Survey Reveals Teens Yearn for High Standards
American teenagers readily admit that they aren't working very hard in school and say that higher academic standards would give them the push they need to fulfill their potential, concludes a report scheduled for release this week.
Three-fourths of the teenagers surveyed said that requiring students to learn more and making them pass tests before they could graduate would make students pay more attention to their studies. Almost two-thirds of the students said they could do much better in school if they tried.
Public Agenda, a New York City-based public opinion research organization, conducted the study, "Getting By: What American Teenagers Really Think About Their Schools." The report follows three previous Public Agenda studies exploring the views of teachers, parents, and community and school leaders on similar topics.
The responses not only show that students are their schools' toughest critics; they also dispute some commonly held beliefs about adolescents' attitudes.
Unlike some surveys of high school students, the Public Agenda poll probes deeply into the topics and uses sound methodology.
The report is based on a telephone survey of 1,000 randomly selected public high school students conducted last fall. In addition, the pollsters oversampled specific groups, such as minority and private school students. The study also includes the results of 12 focus groups conducted with middle and high school students. The margin of error for the 1,000 students was plus or minus 3 percentage points.
Despite the adolescents' professed support for higher academic standards, the report cautions that adults shouldn't assume that standards alone will do the job. The youths overwhelmingly viewed their teachers as "the most important variable in whether they learn or not." Sixty-three percent of them said having more good teachers was key.
The students voiced strong support for close monitoring. Nearly 80 percent said students would learn more if schools made sure that students were on time and completed their homework. More than 70 percent said schools should require after-school classes for youths earning D's and F's.
Instead of that kind of support, however, large numbers of teens reported that their schools allow them to muddle through.
Half of those surveyed said that too many students in their schools got away with being late and neglecting their work. Half of them said that their schools didn't challenge them to do their best. And 42 percent said that too many teachers in their schools did "a bad job."
"I got a 3.8 my freshman year, and I was never there," a student from Sunnyvale, Calif., said in a focus group. "I did a few homeworks once in a while."
"You can just glide through," said a Seattle student. "They practically hand you a diploma."
Deborah Wadsworth, the executive director of Public Agenda, said the findings show that "students seem to be crying out for the adults in their lives to take a stand and inspire them to do more."
On the positive side, the study found that a big majority of teenagers have absorbed the message about the importance of education to their futures.

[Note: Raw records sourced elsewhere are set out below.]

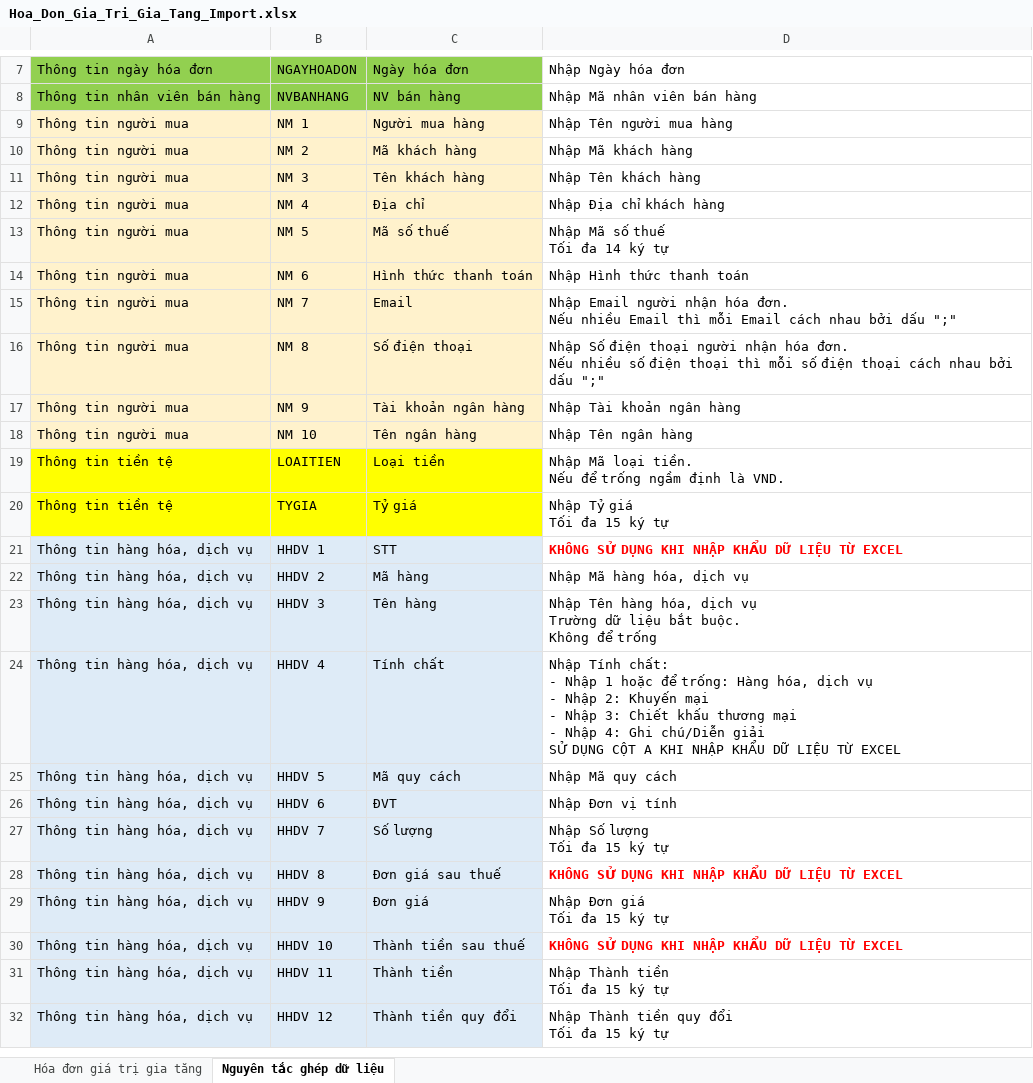
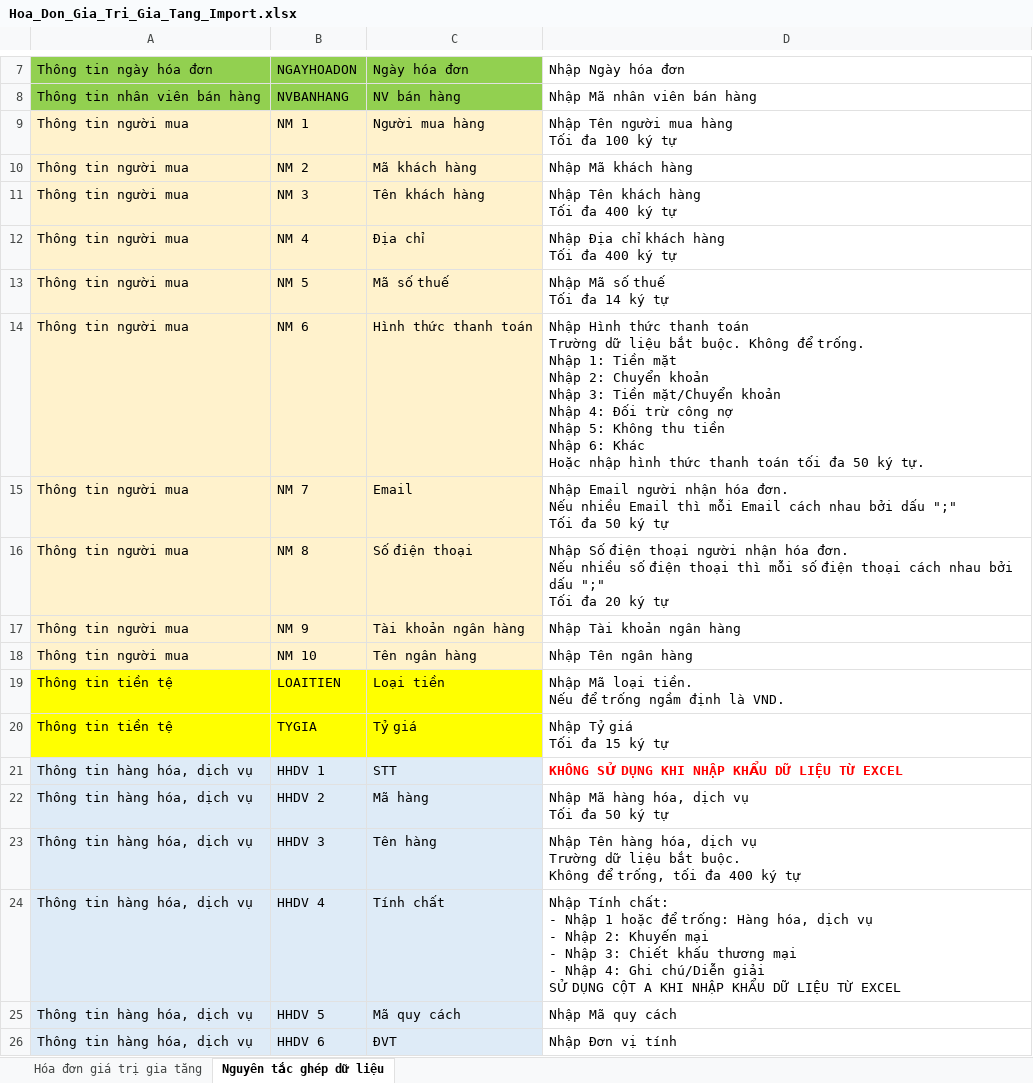
Before and after one commit to huyvq8899/pmbk_bill_dn_be, an Excel workbook: API/wwwroot/docs/Template/ImportHoaDon/Hoa_Don_Gia_Tri_Gia_Tang_Import.xlsx, sheet Nguyên tắc ghép dữ liệu, drawn as a sheet; only a part is shown, gaps mark what is left out; the shorter side is filled out with more unchanged rows; values as stored, in another font and other column widths than the file's, no borders; ↵ is a line break in a cell; the diff names each change by its address in the sheet, - before the commit and + after, or states it on an @@ line.

```diff
--- a/API/wwwroot/docs/Template/ImportHoaDon/Hoa_Don_Gia_Tri_Gia_Tang_Import.xlsx (sheet Nguyên tắc ghép dữ liệu)
+++ b/API/wwwroot/docs/Template/ImportHoaDon/Hoa_Don_Gia_Tri_Gia_Tang_Import.xlsx (sheet Nguyên tắc ghép dữ liệu)
-D9: Nhập Tên người mua hàng
+D9: Nhập Tên người mua hàng ↵ Tối đa 100 ký tự
-D11: Nhập Tên khách hàng
+D11: Nhập Tên khách hàng ↵ Tối đa 400 ký tự
-D12: Nhập Địa chỉ khách hàng
+D12: Nhập Địa chỉ khách hàng ↵ Tối đa 400 ký tự
-D14: …thanh toán
+D14: …thanh toán ↵ Trường dữ liệu bắt buộc. Không để trống. ↵ Nhập 1: Tiền mặt ↵ Nhập 2: Chuyển khoản ↵ Nhập 3: Tiền mặt/Chuyển khoản ↵ Nhập 4: Đối trừ công nợ ↵ Nhập 5: Không thu tiền ↵ Nhập 6: Khác ↵ Hoặc nhập hình thức thanh toán tối đa 50 ký tự.
-D15: …dấu ";"
+D15: …dấu ";" ↵ Tối đa 50 ký tự
-D16: …dấu ";"
+D16: …dấu ";" ↵ Tối đa 20 ký tự
-D22: Nhập Mã hàng hóa, dịch vụ
+D22: Nhập Mã hàng hóa, dịch vụ ↵ Tối đa 50 ký tự
-D23: …Không để trống
+D23: …Không để trống, tối đa 400 ký tự
```
Also changed, not shown: API/wwwroot/docs/Template/ImportHoaDon/Hoa_Don_Ban_Hang_Import.xlsx, 2 other files.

They didn't hold negative views about academic achievement, despite fears that many African-American students, in particular, disdain it.
The proportion of respondents who said that their friends "look down on" someone who earns good grades--19 percent--was not significantly different among white, black, and Hispanic students. But the figure was still large enough to be disturbing to the study's authors.
Also of concern were the teenagers' negative views about specific academic subjects such as history, science, and literature. Most said they viewed much of what they study in school as "tedious and irrelevant."
The few teenagers who said that they had enjoyed a specific course attributed their interest to the skills of a particular teacher, rather than to an intrinsic appeal in the subject.
African-American students were much more likely than their white counterparts to say that studying American history, world history, biology, chemistry, and advanced mathematics is extremely important. Nearly 60 percent said it was "extremely important" to study American history, compared with 25 percent of white students.
"The vast majority of youngsters showed little curiosity or sense of wonder," the study says. "Most understood the value society places on 'being educated,' but they interpret this almost exclusively as 'getting a college degree.'"
Lack of Respect
Nevertheless, in line with adult respondents in an earlier survey, the report found that support for higher standards among high schoolers was "significant and noteworthy." ("Public Backing For Schools Is Called Tenuous," Oct. 18, 1995.)
Three-fourths of those surveyed said that students shouldn't be allowed to graduate unless they had mastered English. A similar proportion said they should only be promoted to the next grade if they had learned the material.
The study found that teenagers share their teachers' concerns about the lack of respect and civility in public schools. Only 13 percent of public high school students--compared with 43 percent of private school students--said that their classmates were "very respectful" of teachers.
Students in focus groups also complained about teachers treating them with disrespect. "Some come in and yell at you and talk to you like you're four years old, and they don't give you any respect. So you don't give them respect," a girl from Westchester County, N.Y., said.
The young people also were disturbed about their peers' emphasis on clothing, about widespread cheating in their schools, and about cliques and teasing.
Christopher T. Cross, the president of the Council for Basic Education, a Washington group that promotes higher standards, said the report's findings appear to confirm what Maryland educators have found in interviewing high school students about the state's plans to administer high-stakes assessments for graduation.
"They are really saying that they're not being pushed now, that they can do a lot more," said Mr. Cross.
Merrill Vargo, the executive director of the Bay Area School Reform Collaborative in San Francisco, said the findings show an enormous constituency for change.
"Kids are very perceptive critics of their schools, but we rarely ask the people who spend the most time there. They say important things here."